It is very hard to find numbers on what it really costs for metadata, but here is one from a Netflix job posting. $6 per movie for “original, descriptive movie and TV episode synopses.”
Here are links to a Hacking Netflix blog posting (likely to remain a valid URL) and to the Netflix job posting (guaranteed to succumb to link rot as soon as the opening
The only other published numbers I’ve found are similar, $6.20 to $14.67 per jazz CD depending on the detail in 2003 at the Public Library of Cincinnati and Hamilton County. They were given a collection of 6200 jazz records and were estimating what that gift would cost them. See the article How Much Will It Cost? Making Informed Policy Choices Using Cataloging Standards.

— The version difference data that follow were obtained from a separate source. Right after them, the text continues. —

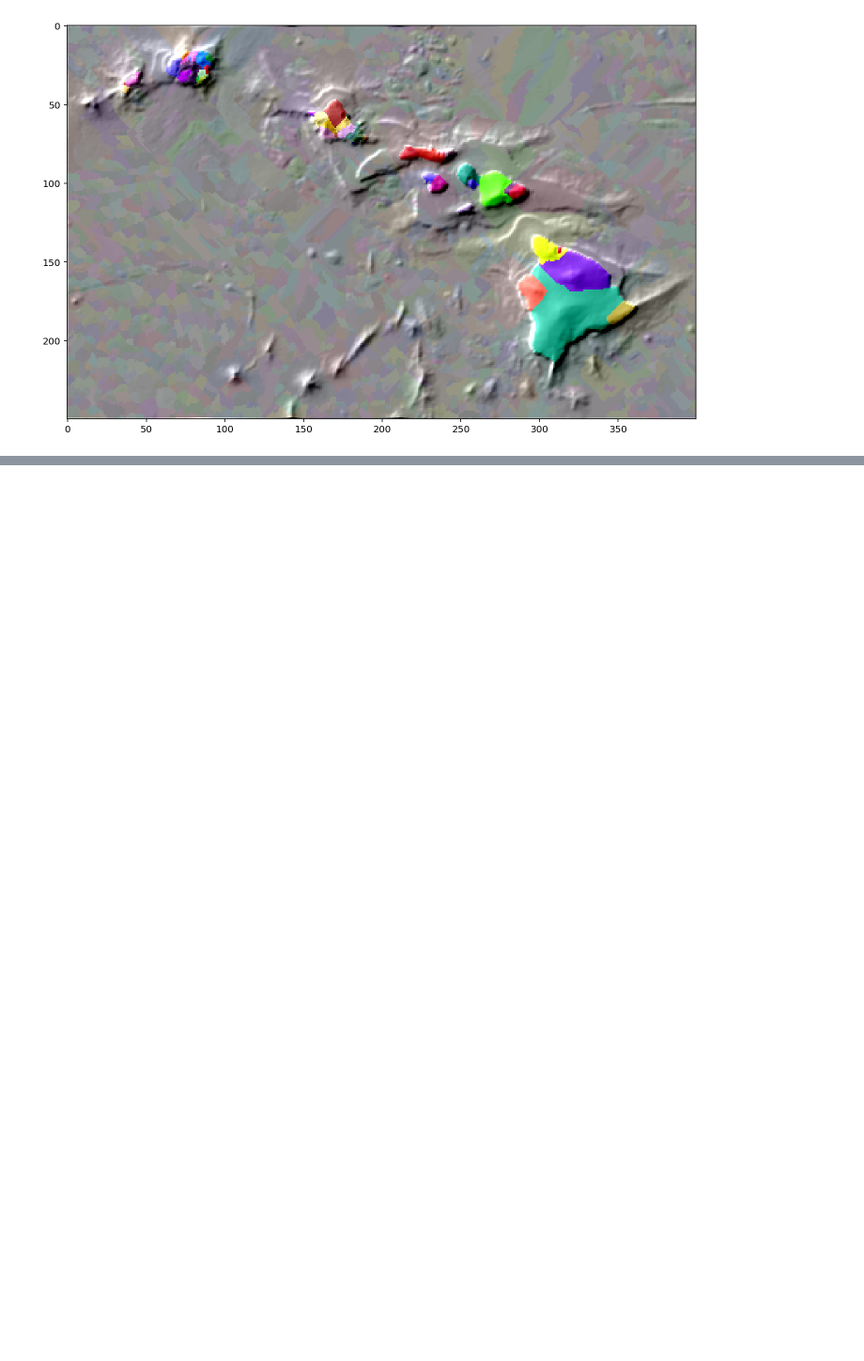
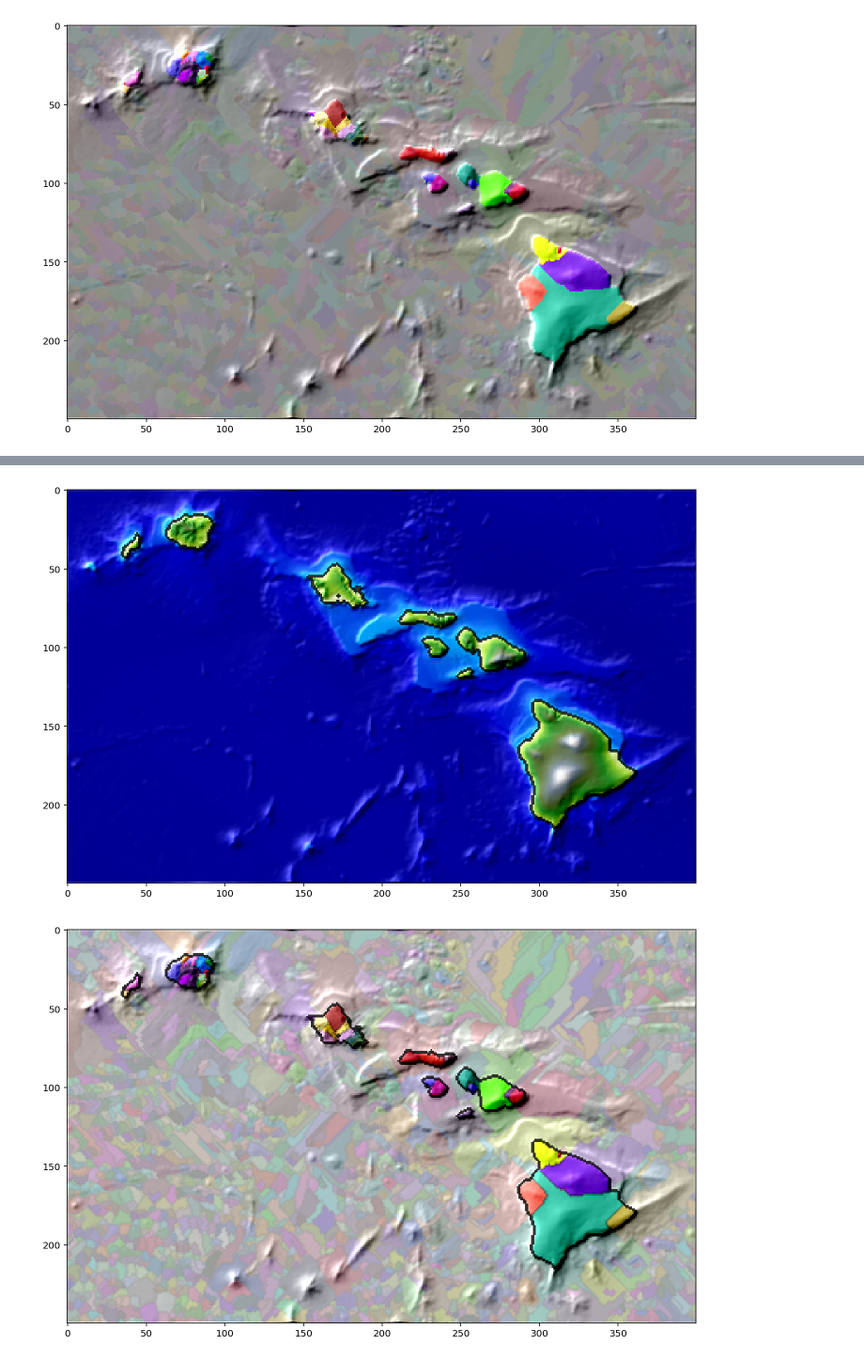
Before and after one commit to conradarcturus/mapalgo, a Jupyter notebook: 02_Mountain_Ranges.ipynb, the cells around one changed output, grey strips where cells are left out. Shown at 94% size. Drawn from its saved outputs; the diff is of its cells as text; code cells hidden in the pictures; blank space fills up the shorter version.

Commit message:
Add more low-resolution datasets, generate mountain ranges & basins for them

```diff
--- a/02_Mountain_Ranges.ipynb
+++ b/02_Mountain_Ranges.ipynb
@@ -195,0 +232,72 @@ RasterImage(map_elevation) \
+# %%
+# Redo the whole process in a single frame, make pretty images, and perform the algorithm on the map depth too to construct simple basins
+def computeMountainsAndBasins(dataset, region, minutes_per_node):
+    map_elevation = loadRegionMap(region=region, dataset=dataset, minutes_per_node=minutes_per_node, image_folder='img/02/')
+    map_elevation_display = None
+    nodes_elevation_display = np.power(np.abs(map_elevation.getDataFlat() * 1.0), 0.5) * np.sign(map_elevation.getDataFlat())
+    nodes_elevation_display = nodes_elevation_display / max(data_elevation_sqrt)
+    if (dataset == 'POP'):
+        nodes_elevation_display[nodes_elevation_display == 0] = -1
+    map_elevation_display = map_elevation.newChildInstance(
+        {
+            'values': 'elevation',
+            'mods': 'sqrt'
+        },
+        nodes_elevation_display
+    )
+    map_hillshade = getHillshade(map_elevation, 1)
+    map_landsea = map_elevation.newChildInstance(
+        {'values': 'landmask'},
+        map_elevation.getDataFlat() < 0,
+    )
+    map_landsea_border = getBorder(map_landsea, 1)
+    RasterImage(map_elevation) \
+        .addLayer('elevation', map_elevation_display.getDataFlat(), colormap='naturalish') \
+        .addLayer('hillshade', map_hillshade.getDataFlat(), transforms=[], combine='add', opacity=1, dissolve=1) \
+        .addLayer('coast', .2, nodes_selected=map_landsea_border.getDataFlat(), combine='multiply') \
+        .display().overrideLayerNames(['elevation']).save().final()
+
+    # Mountains
+    map_highest_neighbor_index = getHighestNeighbor(map_elevation)
+    map_mountain = getLocalPeaks(map_highest_neighbor_index)
+    map_mountain_border = getBorder(map_mountain, 1)
+    RasterImage(map_elevation) \
+        .addLayer('base', 1) \
+        .addLayer('mountain_border', 0.7, nodes_selected=map_mountain_border.getDataFlat()) \
+        .addLayer('mountain', map_mountain.getDataFlat(), colormap='hashed', transforms=['norm'], combine='multiply', opacity=0.5) \
+        .addLayer('sea', 1.2, nodes_selected=map_elevation.getDataFlat() < 0, combine='add', dissolve=.2) \
+        .addLayer('hillshade', map_hillshade.getDataFlat(), combine='add', opacity=1, dissolve=1) \
+        .addLayer('coast', .2, nodes_selected=map_landsea_border.getDataFlat(), combine='multiply') \
+        .display().overrideLayerNames(['mountains']).save().final()
+
+    # Basins
+    map_depth = map_elevation.newChildInstance(
+        {'values': 'depth'},
+        -map_elevation.getDataFlat(),
+    )
+    map_lowest_neighbor_index = getHighestNeighbor(map_depth)
+    map_basin = getLocalPeaks(map_lowest_neighbor_index)
+    map_basin_border = getBorder(map_basin, 1)
+    RasterImage(map_elevation) \
+        .addLayer('base', 1) \
+        .addLayer('basin_border', 0.7, nodes_selected=map_basin_border.getDataFlat()) \
+        .addLayer('basin', map_basin.getDataFlat(), colormap='hashed', transforms=['norm'], combine='multiply', opacity=0.5) \
+        .addLayer('sea', 1.2, nodes_selected=map_landsea.getDataFlat(), combine='add', dissolve=.2) \
+        .addLayer('hillshade', map_hillshade.getDataFlat(), combine='add', opacity=1, dissolve=1) \
+        .addLayer('coast', .2, nodes_selected=map_landsea_border.getDataFlat(), combine='multiply') \
+        .display().overrideLayerNames(['basins']).save().final()
+
+# Generate images for various combinations of data
+# computeMountainsAndBasins('TBI', 'cascadia', 1)
+# computeMountainsAndBasins('TBI', 'cascadia', 5)
+# computeMountainsAndBasins('TBI', 'cascadia', 10)
+computeMountainsAndBasins('TBI', 'hawaii', 1)
+# computeMountainsAndBasins('TBI', 'world', 10)
+# computeMountainsAndBasins('TBI', 'world', 60)
+# computeMountainsAndBasins('POP', 'cascadia', 1)
+# computeMountainsAndBasins('POP', 'hawaii', 1)
+# computeMountainsAndBasins('POP', 'world', 10)
+# computeMountainsAndBasins('POP', 'world', 60)
+# %% [output]
+[figure, added]
+[figure, added]
```
Also changed, not shown: parts of 5 cells of this notebook, 44 other files.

The Netflix numbers are probably closer for an ecommerce or search application. Still, the close agreement in the numbers makes it pretty safe to say “less than $10 per document”.
Remember that the metadata must be updated when the document changes. Maybe “$10 per document per year” is a better number. HP was spending about that much to manage the HP-UX spec (man pages) about ten years ago. That covered all activities, not just metadata.
The Netflix job posting is for six openings, each with a six week duration. That sounds like a lot of work, but if I assume each writer does three synopses per hour (seems very fast for finished work), that is still only 4300 movies. Metadata is very, very expensive.
I have a couple of other stories without dollars, but still instructive.
One publishing company needed to digitize their back content and planned to start a division in the Philippines with 3000 employees to get it done. They found a different way.
I was consulting with a telecom company, and the CEO asked for metadata on every page in their intranet. They had 4M documents.
One final note, since I work for Netflix. All of the Netflix info here is derived from the job posting. No insider information was required or is included in this post.